Only the text should be kept: print every entry below exactly and leave each image out.
---------- SOURCE MATERIAL
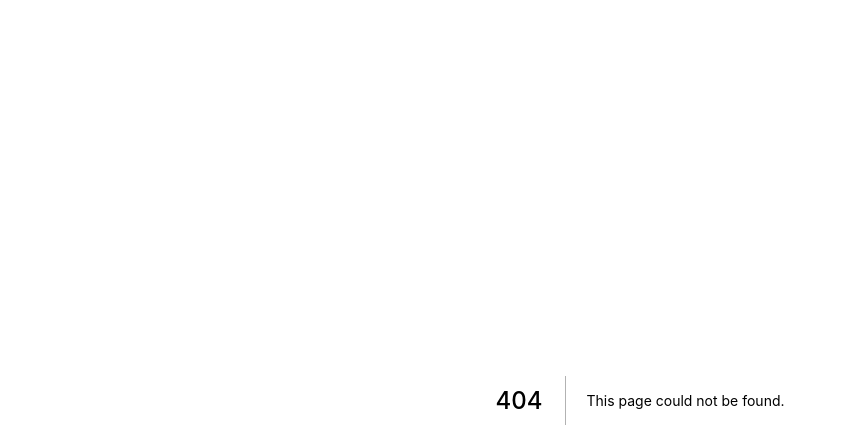
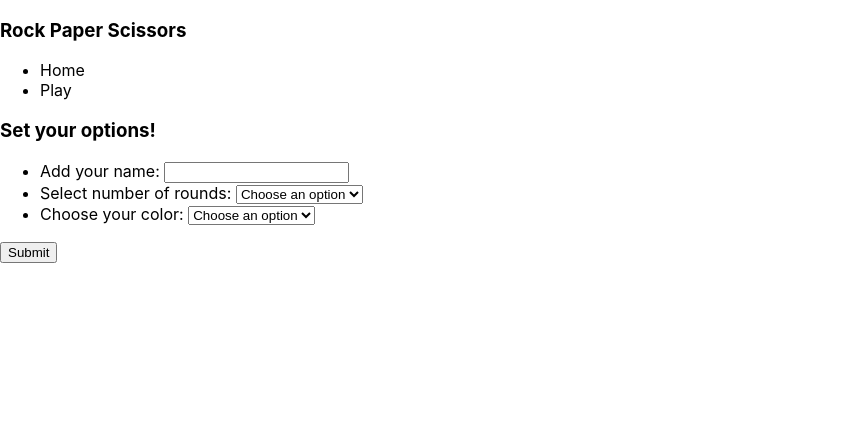
Before and after one commit to Spiritusanti/HackathonProject, a Next.js app: page /game in a window 1280 px wide. Before the commit this address had no page. Shown: the top 448 px of the page, without its empty margins (0-847 px from the left). Built offline with nearby package versions, Linux system fonts and the light colour scheme.

Commit message:
added in Home page, Game page, nav component, header, and started working on Game component with PlayerForm component

```diff
--- /dev/null
+++ b/components/game/PlayerForm.tsx
@@ -0,0 +1,91 @@
+import React, { FC, FormEvent, useState } from "react";
+// playerInput Interface Type
+interface playerInput {
+    playerName: string,
+    enteredRounds: number,
+    enteredBackgroundColor: string
+}
+
+const PlayerForm: FC = () => {
+    const [playerName, setPlayerName] = useState<string>('');
+    const [numberOfRounds, setNumberOfRounds] = useState<number>(1);
+    const [enteredBackground, setEnteredBackground] = useState<string>('#ccc');
+    const [error, setError] = useState<string | boolean>(false);
+
+
+    // onChange Handlers
+    const playerNameHandler = (event: FormEvent<HTMLInputElement>): void => {
+        setPlayerName(event.currentTarget.value)
+    }
+
+    const roundsHandler = (event: FormEvent<HTMLSelectElement>): void => {
+        setNumberOfRounds(+event.currentTarget.value);
+    }
+
+    const backgroundHandler = (event: FormEvent<HTMLSelectElement>): void => {
+        setEnteredBackground(event.currentTarget.value);
+    }
+
+    const resetInputs = (): void => {
+        setPlayerName('');
+        setEnteredBackground("#CCC");
+        setNumberOfRounds(1);
+        setError(false);
+    }
+
+
+    // submit Handler
+    const submitHandler = (event: FormEvent<HTMLFormElement>) => {
+        event.preventDefault()
+        if (playerName.trim().length === 0) {
+            setError(true)
+            return;
+        }
+
+        const userInput: playerInput = {
+            playerName: playerName,
+            enteredRounds: numberOfRounds,
+            enteredBackgroundColor: enteredBackground,
+        }
+
+        console.log(userInput);
+        resetInputs();
+    }
+
+
+    return (
+        <form onSubmit={submitHandler}>
+            <h1>Set your options!</h1>
+            <ul>
+                <li>
+                    <label htmlFor="playername">Add your name: </label>
+                    <input type="text" id="playername" onChange={playerNameHandler} value={playerName} />
+                    {error && <p style={{ color: 'red' }}>Please enter a name</p>}
+                </li>
+                <li>
+                    <label htmlFor="rounds">Select number of rounds: </label>
+                    <select name="rounds" id="rounds" onChange={roundsHandler} value={numberOfRounds}>
+                        <option value="choose-option">Choose an option</option>
+                        <option value="3">3</option>
+                        <option value="6">6</option>
+                        <option value="9">9</option>
+                    </select>
+                </li>
+                <li>
+                    <label htmlFor="background-color">Choose your color: </label>
+                    <select name="background-color" id="background-color" onChange={backgroundHandler} value={enteredBackground}>
+                        <option value="choose-option">Choose an option</option>
+                        <option value="#789DF5">#789DF5</option>
+                        <option value="#0032A3">#0032A3</option>
+                        <option value="#EBA707">#EBA707</option>
+                        <option value="#FCF9F0">#FCF9F0</option>
+                        <option value="#A38848">#A38848</option>
+                    </select>
+                </li>
+            </ul>
+            <button type="submit">Submit</button>
+        </form>
+    )
+}
+
+export default PlayerForm;
--- /dev/null
+++ b/components/game/game.component.tsx
@@ -0,0 +1,21 @@
+import { FC } from "react";
+import PlayerForm from "./PlayerForm";
+/*
+Need to build in form for user to select rounds and then either Rock, Paper, or Scissors
+    --> allow user to add username, select avatar, and add background theme
+    --> set CPU background to complementary color base on user input
+need to build bisected game component that shows user selection vs CPU selection
+then trigger animation based on result of match up
+--> need to keep track of scores for both CPU and Player
+--> once either wins a majority of rounds - trigger win/loss animation for player
+--> after a timeout add option to play again or quit.
+*/
+const GameComponent: FC = () => {
+    return (
+        <section>
+            <PlayerForm />
+        </section>
+    )
+}
+
+export default GameComponent;
--- /dev/null
+++ b/components/header.tsx
@@ -0,0 +1,15 @@
+import { FC } from "react";
+import Nav from "./nav";
+
+const Header: FC = () => {
+    return (
+        <section>
+            <div>
+                <h1>Rock Paper Scissors</h1>
+            </div>
+            <Nav />
+        </section>
+    )
+}
+
+export default Header;
--- /dev/null
+++ b/components/nav.tsx
@@ -0,0 +1,18 @@
+import { FC } from "react";
+
+const Nav: FC = () => {
+    return (
+        <nav>
+            <ul>
+                <li>
+                    <a href="/">Home</a>
+                </li>
+                <li>
+                    <a href="/game">Play</a>
+                </li>
+            </ul>
+        </nav>
+    )
+}
+
+export default Nav;
--- a/pages/api/hello.ts
+++ /dev/null
@@ -1,13 +0,0 @@
-// Next.js API route support: https://nextjs.org/docs/api-routes/introduction
-import type { NextApiRequest, NextApiResponse } from 'next'
-
-type Data = {
-  name: string
-}
-
-export default function handler(
-  req: NextApiRequest,
-  res: NextApiResponse<Data>
-) {
-  res.status(200).json({ name: 'John Doe' })
-}
--- /dev/null
+++ b/pages/game.tsx
@@ -0,0 +1,35 @@
+import type { NextPage } from 'next'
+import { useState } from 'react';
+import GameComponent from '../components/game/game.component';
+import Header from '../components/header';
+
+const Game: NextPage = () => {
+    const [winner, setWinner] = useState<String | null>(null);
+
+    let content;
+    if (winner === "player") {
+        content = <div>
+            <h1>You win!</h1>
+        </div>
+    }
+    if (winner === "cpu") {
+        content = <div>
+            <h1>You lose!</h1>
+        </div>
+    }
+    if (winner === null) {
+        content = <GameComponent />
+    }
+
+    return (
+        <article>
+            <Header />
+            <div>
+                {content}
+            </div>
+        </article>
+
+    );
+}
+
+export default Game;
```
Also changed, not shown: pages/index.tsx (+4 -64 lines), styles/Home.module.css (deleted, +0 -121 lines).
--------------------
# ANSWER TO THE EXERCISE
Before and after one commit to Spiritusanti/HackathonProject, a Next.js app: page /game in a window 1280 px wide. Before the commit this address had no page. Shown: the top 448 px of the page, without its empty margins (0-847 px from the left). Built offline with nearby package versions, Linux system fonts and the light colour scheme.

Commit message:
added in Home page, Game page, nav component, header, and started working on Game component with PlayerForm component

```diff
--- /dev/null
+++ b/components/game/PlayerForm.tsx
@@ -0,0 +1,91 @@
+import React, { FC, FormEvent, useState } from "react";
+// playerInput Interface Type
+interface playerInput {
+    playerName: string,
+    enteredRounds: number,
+    enteredBackgroundColor: string
+}
+
+const PlayerForm: FC = () => {
+    const [playerName, setPlayerName] = useState<string>('');
+    const [numberOfRounds, setNumberOfRounds] = useState<number>(1);
+    const [enteredBackground, setEnteredBackground] = useState<string>('#ccc');
+    const [error, setError] = useState<string | boolean>(false);
+
+
+    // onChange Handlers
+    const playerNameHandler = (event: FormEvent<HTMLInputElement>): void => {
+        setPlayerName(event.currentTarget.value)
+    }
+
+    const roundsHandler = (event: FormEvent<HTMLSelectElement>): void => {
+        setNumberOfRounds(+event.currentTarget.value);
+    }
+
+    const backgroundHandler = (event: FormEvent<HTMLSelectElement>): void => {
+        setEnteredBackground(event.currentTarget.value);
+    }
+
+    const resetInputs = (): void => {
+        setPlayerName('');
+        setEnteredBackground("#CCC");
+        setNumberOfRounds(1);
+        setError(false);
+    }
+
+
+    // submit Handler
+    const submitHandler = (event: FormEvent<HTMLFormElement>) => {
+        event.preventDefault()
+        if (playerName.trim().length === 0) {
+            setError(true)
+            return;
+        }
+
+        const userInput: playerInput = {
+            playerName: playerName,
+            enteredRounds: numberOfRounds,
+            enteredBackgroundColor: enteredBackground,
+        }
+
+        console.log(userInput);
+        resetInputs();
+    }
+
+
+    return (
+        <form onSubmit={submitHandler}>
+            <h1>Set your options!</h1>
+            <ul>
+                <li>
+                    <label htmlFor="playername">Add your name: </label>
+                    <input type="text" id="playername" onChange={playerNameHandler} value={playerName} />
+                    {error && <p style={{ color: 'red' }}>Please enter a name</p>}
+                </li>
+                <li>
+                    <label htmlFor="rounds">Select number of rounds: </label>
+                    <select name="rounds" id="rounds" onChange={roundsHandler} value={numberOfRounds}>
+                        <option value="choose-option">Choose an option</option>
+                        <option value="3">3</option>
+                        <option value="6">6</option>
+                        <option value="9">9</option>
+                    </select>
+                </li>
+                <li>
+                    <label htmlFor="background-color">Choose your color: </label>
+                    <select name="background-color" id="background-color" onChange={backgroundHandler} value={enteredBackground}>
+                        <option value="choose-option">Choose an option</option>
+                        <option value="#789DF5">#789DF5</option>
+                        <option value="#0032A3">#0032A3</option>
+                        <option value="#EBA707">#EBA707</option>
+                        <option value="#FCF9F0">#FCF9F0</option>
+                        <option value="#A38848">#A38848</option>
+                    </select>
+                </li>
+            </ul>
+            <button type="submit">Submit</button>
+        </form>
+    )
+}
+
+export default PlayerForm;
--- /dev/null
+++ b/components/game/game.component.tsx
@@ -0,0 +1,21 @@
+import { FC } from "react";
+import PlayerForm from "./PlayerForm";
+/*
+Need to build in form for user to select rounds and then either Rock, Paper, or Scissors
+    --> allow user to add username, select avatar, and add background theme
+    --> set CPU background to complementary color base on user input
+need to build bisected game component that shows user selection vs CPU selection
+then trigger animation based on result of match up
+--> need to keep track of scores for both CPU and Player
+--> once either wins a majority of rounds - trigger win/loss animation for player
+--> after a timeout add option to play again or quit.
+*/
+const GameComponent: FC = () => {
+    return (
+        <section>
+            <PlayerForm />
+        </section>
+    )
+}
+
+export default GameComponent;
--- /dev/null
+++ b/components/header.tsx
@@ -0,0 +1,15 @@
+import { FC } from "react";
+import Nav from "./nav";
+
+const Header: FC = () => {
+    return (
+        <section>
+            <div>
+                <h1>Rock Paper Scissors</h1>
+            </div>
+            <Nav />
+        </section>
+    )
+}
+
+export default Header;
--- /dev/null
+++ b/components/nav.tsx
@@ -0,0 +1,18 @@
+import { FC } from "react";
+
+const Nav: FC = () => {
+    return (
+        <nav>
+            <ul>
+                <li>
+                    <a href="/">Home</a>
+                </li>
+                <li>
+                    <a href="/game">Play</a>
+                </li>
+            </ul>
+        </nav>
+    )
+}
+
+export default Nav;
--- a/pages/api/hello.ts
+++ /dev/null
@@ -1,13 +0,0 @@
-// Next.js API route support: https://nextjs.org/docs/api-routes/introduction
-import type { NextApiRequest, NextApiResponse } from 'next'
-
-type Data = {
-  name: string
-}
-
-export default function handler(
-  req: NextApiRequest,
-  res: NextApiResponse<Data>
-) {
-  res.status(200).json({ name: 'John Doe' })
-}
--- /dev/null
+++ b/pages/game.tsx
@@ -0,0 +1,35 @@
+import type { NextPage } from 'next'
+import { useState } from 'react';
+import GameComponent from '../components/game/game.component';
+import Header from '../components/header';
+
+const Game: NextPage = () => {
+    const [winner, setWinner] = useState<String | null>(null);
+
+    let content;
+    if (winner === "player") {
+        content = <div>
+            <h1>You win!</h1>
+        </div>
+    }
+    if (winner === "cpu") {
+        content = <div>
+            <h1>You lose!</h1>
+        </div>
+    }
+    if (winner === null) {
+        content = <GameComponent />
+    }
+
+    return (
+        <article>
+            <Header />
+            <div>
+                {content}
+            </div>
+        </article>
+
+    );
+}
+
+export default Game;
```
Also changed, not shown: pages/index.tsx (+4 -64 lines), styles/Home.module.css (deleted, +0 -121 lines).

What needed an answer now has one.